MUMBAI: In the game of tag, it is rather unpleasant to be it. Indian banks are finding themselves being tagged with one too many risks and the anxiety among their investors is evident.
The Nifty bank index crashed over 6% on Monday and has hardly made a recovery today.
The list of worries is long.
To start with, the government’s economic package announced over a period of five days has been a disappointment to the market. Most measures announced are either medium term in nature or may not have an effect beyond the margin. As such, the sectors most affected by the pandemic such as tourism, hospitality and even aviation have been largely ignored in the package. It is no surprise that lenders financing these sectors would see their balance sheet decay fast.
“When the economy is expected to be in recession, can you expect bank NPAs not to rise?

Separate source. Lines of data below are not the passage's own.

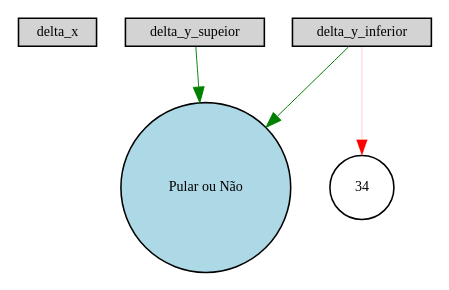
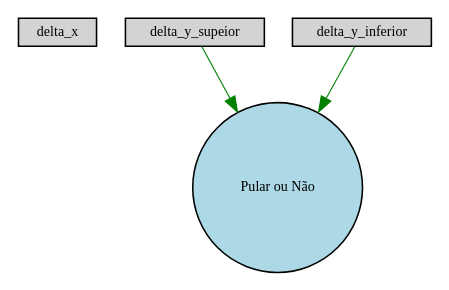
The diagram in Digraph.gv (MarcosEduard0/Flappy-Bird-AG), drawn with Graphviz before and after one commit. The commit also changed 5 other files, not shown here.

```diff
--- a/Digraph.gv
+++ b/Digraph.gv
@@ -1,11 +1,9 @@
 digraph {
 	node [fontsize=9 height=0.2 shape=circle width=0.2]
 	delta_x [fillcolor=lightgray shape=box style=filled]
 	delta_y_supeior [fillcolor=lightgray shape=box style=filled]
 	delta_y_inferior [fillcolor=lightgray shape=box style=filled]
 	"Pular ou Não" [fillcolor=lightblue style=filled]
-	34 [fillcolor=white style=filled]
-	delta_y_supeior -> "Pular ou Não" [color=green penwidth=0.6063439300460751 style=solid]
-	delta_y_inferior -> "Pular ou Não" [color=green penwidth=0.6271502521022765 style=solid]
-	delta_y_inferior -> 34 [color=red penwidth=0.12571357224939222 style=solid]
+	delta_y_supeior -> "Pular ou Não" [color=green penwidth=0.7188431143589122 style=solid]
+	delta_y_inferior -> "Pular ou Não" [color=green penwidth=0.7014655441485449 style=solid]
 }
```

We should be ready for some really tough times ahead for banks,” said an analyst with a foreign brokerage firm requesting anonymity.
To make matters worse, the government has suspended admission to the insolvency and bankruptcy code (IBC) for a year. To be sure, the intent of protecting companies from being dragged to the insolvency courts for no fault of theirs is good. But what this does is take away the power from lenders to drag even errant borrowers. In fact, even if a company would want to wind up seeing no viability of its business, it cannot do so for at least one year.
If that is not all, bankers cannot figure out how much of stress is on their books right now. For one, the moratorium allowed by the regulator would be over by the end of May. Considering that the lockdown to curb the spread of covid-19 has been extended to 31 May, bankers want the moratorium as well as the leeway on asset quality to be extended too. But the moratorium is just kicking the can down the road. Banks are worried that even when the moratorium is lifted, not many borrowers would be able to pay. Analysts believe that bad loan ratios will worsen in the coming two quarters for all banks.
“Lending being a leveraged business faces significant valuation risks in such an uncertain environment due to asset quality pressure which led to significant erosion of capital in banks,” wrote analysts at Motilal Oswal Financial Services in a note.
It becomes even more tough as the government is leaning heavily on banks to lend to small businesses. Granted, that it would stand guarantee against such loans but banks cannot ignore the potential rise in risky assets on their balance sheets.
The list of troubles is far longer for non-bank finance companies (NBFCs). NBFCs go where banks fear to tread and therefore take on more risks. A glimpse of the stress on NBFCs is visible on Mahindra & Mahindra Financial Services Ltd’s commentary after its fourth quarter results. Roughly 75% of its borrowers opted for moratorium and collections were down to just 15%.
Even as asset quality bites, non-bank lenders have a bigger problem of asset liability mismatches. Banks have been giving moratorium to NBFCs too albeit reluctantly. Even so, borrowings through bonds have no such option. The government has given direct support through partial credit guarantee and the targeted repos of the Reserve Bank of India (RBI) has helped too. But the impact won’t be much, analysts fear. “We do not expect these new measures to significantly help the smaller NBFCs and their funding conditions are likely to remain difficult. We expect that NBFCs will continue to pose risks to the banking sector as banks are a large lender to the sector,” wrote analysts at Moody’s Investor Services in a note.
As the economy braces for a recession, its financiers are headed for tough times. This can have large ramifications for the economy as a whole. While many industries are vying for help from the government, the financial services sector’s woes should be among the first that must be paid heed to.